It’s a common scenario dealt with in divorce cases in which one party signed a quitclaim to the other party during the marriage, for the purpose of refinancing an item of property (usually a residence). Either they are told by the refinancing spouse that they will go back on title after the refinance, or it is merely assumed since both parties were on title before. I’m going to tell you a secret – one that is potentially worth hundreds of thousands, or even millions of dollars:
Never assume and never trust!
I know, not very romantic, right? Get over it! It’s not romantic to be taken advantage of either, yet family law attorneys see the above scenario regularly. We are tasked with the difficult and expensive job of trying to fix YOUR mistake, which often requires a trial for the court to decide if the quitclaimed house is community property or separate property. Family law trials in California are expensive!
So the applicable code sections in California are these:
Family Code section 760 states: Except as otherwise provided by statute, all property, real or personal, wherever situated, acquired by a married person during the marriage while domiciled in this state is community property.
Okay, that sounds good so far, right? But wait…
Family Code section 852 states: (a) A transmutation of real or personal property is not valid unless made in writing by an express declaration that is made, joined in, consented to, or accepted by the spouse whose interest in the property is adversely affected.
The word “transmutation” essentially means “transfer.” In plain language, it takes a written document to transfer ownership from one spouse to another. But what is a quitclaim? It’s a written document that plainly states on its face that you are quitclaiming any interest you have in that property to the other person.
Evidence Code section 662 states: The owner of the legal title to property is presumed
to be the owner of the full beneficial title. This presumption may be rebutted only by clear and convincing proof.
To overcome the “form of title presumption,” the evidence of a contrary agreement or understanding must be ‘clear and convincing. A person cannot overcome the title presumption by claiming that title was taken in a particular form in order to obtain a loan. (In re Marriage of Brooks, 169 Cal. App.4th at 190 and In re Marriage of Fossum, 192 Cal. App. 4th 336, 345 n.5 (2011)).
What this means in plain English is that, if -- during a refinance or any other time during marriage for any reason at all -- you sign a quitclaim that gives your spouse full title, it doesn’t much matter why you did that, you’re probably going to lose out on that asset as you have “given it” to your spouse.
So how should you handle a spouse’s request to sign a quitclaim deed? Here are a few ideas:
First: Never, ever, ever, allow someone to put time pressure on you! People rarely make good decisions under pressure.
Second: Whatever document you are being asked to sign should be taken to an attorney for a ½ hour or 1 hour consultation so that you can fully understand the ramifications of signing it. To understand the consequences of signing such document to your marital estate, see a family law attorney. It is well worth paying a small consultation fee to make sure that you do not lose out on valuable property.

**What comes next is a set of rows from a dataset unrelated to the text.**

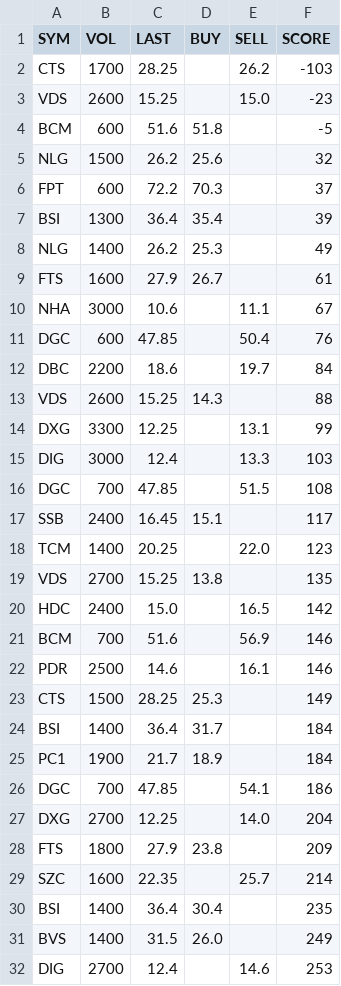
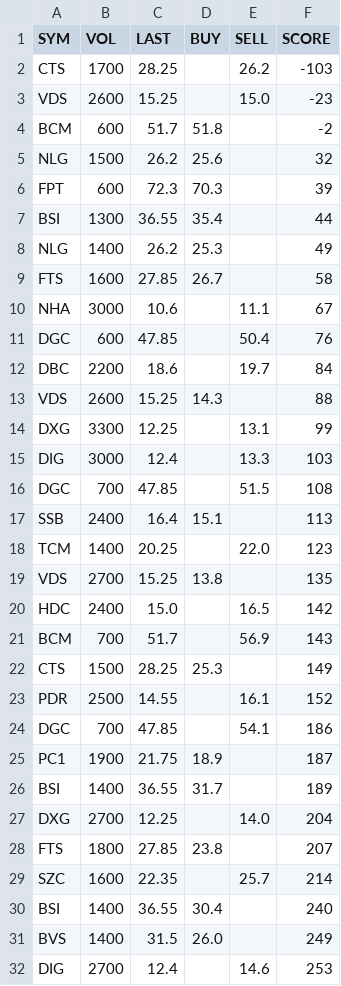
Before and after one commit to cali-invest/portfolio-live, a CSV file: data/T33.csv, drawn as a sheet; only a part is shown.

```diff
--- a/data/T33.csv
+++ b/data/T33.csv
@@ -3,8 +3,8 @@ CTS,1700,28.25,,26.2,-103
 VDS,2600,15.25,,15.0,-23
-BCM,600,51.6,51.8,,-5
+BCM,600,51.7,51.8,,-2
 NLG,1500,26.2,25.6,,32
-FPT,600,72.2,70.3,,37
-BSI,1300,36.4,35.4,,39
+FPT,600,72.3,70.3,,39
+BSI,1300,36.55,35.4,,44
 NLG,1400,26.2,25.3,,49
-FTS,1600,27.9,26.7,,61
+FTS,1600,27.85,26.7,,58
 NHA,3000,10.6,,11.1,67
@@ -16,3 +16,3 @@ DIG,3000,12.4,,13.3,103
 DGC,700,47.85,,51.5,108
-SSB,2400,16.45,15.1,,117
+SSB,2400,16.4,15.1,,113
 TCM,1400,20.25,,22.0,123
@@ -20,12 +20,12 @@ VDS,2700,15.25,13.8,,135
 HDC,2400,15.0,,16.5,142
-BCM,700,51.6,,56.9,146
-PDR,2500,14.6,,16.1,146
+BCM,700,51.7,,56.9,143
 CTS,1500,28.25,25.3,,149
-BSI,1400,36.4,31.7,,184
-PC1,1900,21.7,18.9,,184
+PDR,2500,14.55,,16.1,152
 DGC,700,47.85,,54.1,186
+PC1,1900,21.75,18.9,,187
+BSI,1400,36.55,31.7,,189
 DXG,2700,12.25,,14.0,204
-FTS,1800,27.9,23.8,,209
+FTS,1800,27.85,23.8,,207
 SZC,1600,22.35,,25.7,214
-BSI,1400,36.4,30.4,,235
+BSI,1400,36.55,30.4,,240
 BVS,1400,31.5,26.0,,249
```
Also changed, not shown: data/CMD.csv, data/CMD2.csv, 3 other files.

Third: Have a written, signed and notarized deed drafted and signed at the same time as a quitclaim deed that puts you back on title. Then, make sure that either the escrow company or YOU, as the affected party, retains possession of that deed until it is safely recorded. Do not store this deed anywhere where your spouse can intercept it. This deed that puts you back on title would be recorded once the refinance is complete. Note: You should do your due diligence to make sure that recording the second deed will not impact the new loan terms.
Fourth: If a second deed is not immediately possible for whatever reason, have a document drafted, signed and notarized (and store it in the same method as recommended above) that clearly states why you signed the quitclaim, that you are not transmuting your interest to the other spouse, you are simply cooperating with a refinance, and that the intention of both parties is to add you back to title after the refinance.
It’s romantic when spouses look out for the other’s interests. Protection and provision are romantic, not taking advantage of someone.
It’s sexy when a person operates from a place of intelligence, not blind trust. Show up in your marriage as a person who will make sure they have the information they need before they sign documents. Be intelligent, be self-protective, and get your questions answered by a professional, not your spouse.
If you need family law advice, I am happy to assist you. Call attorney Robin Grant at (949) 354-6466. I can schedule a consultation duration that will fit your budget.
The information provided in this article does not, and is not intended to, constitute legal advice. All information, content and materials available on this site are for general informational purposes only.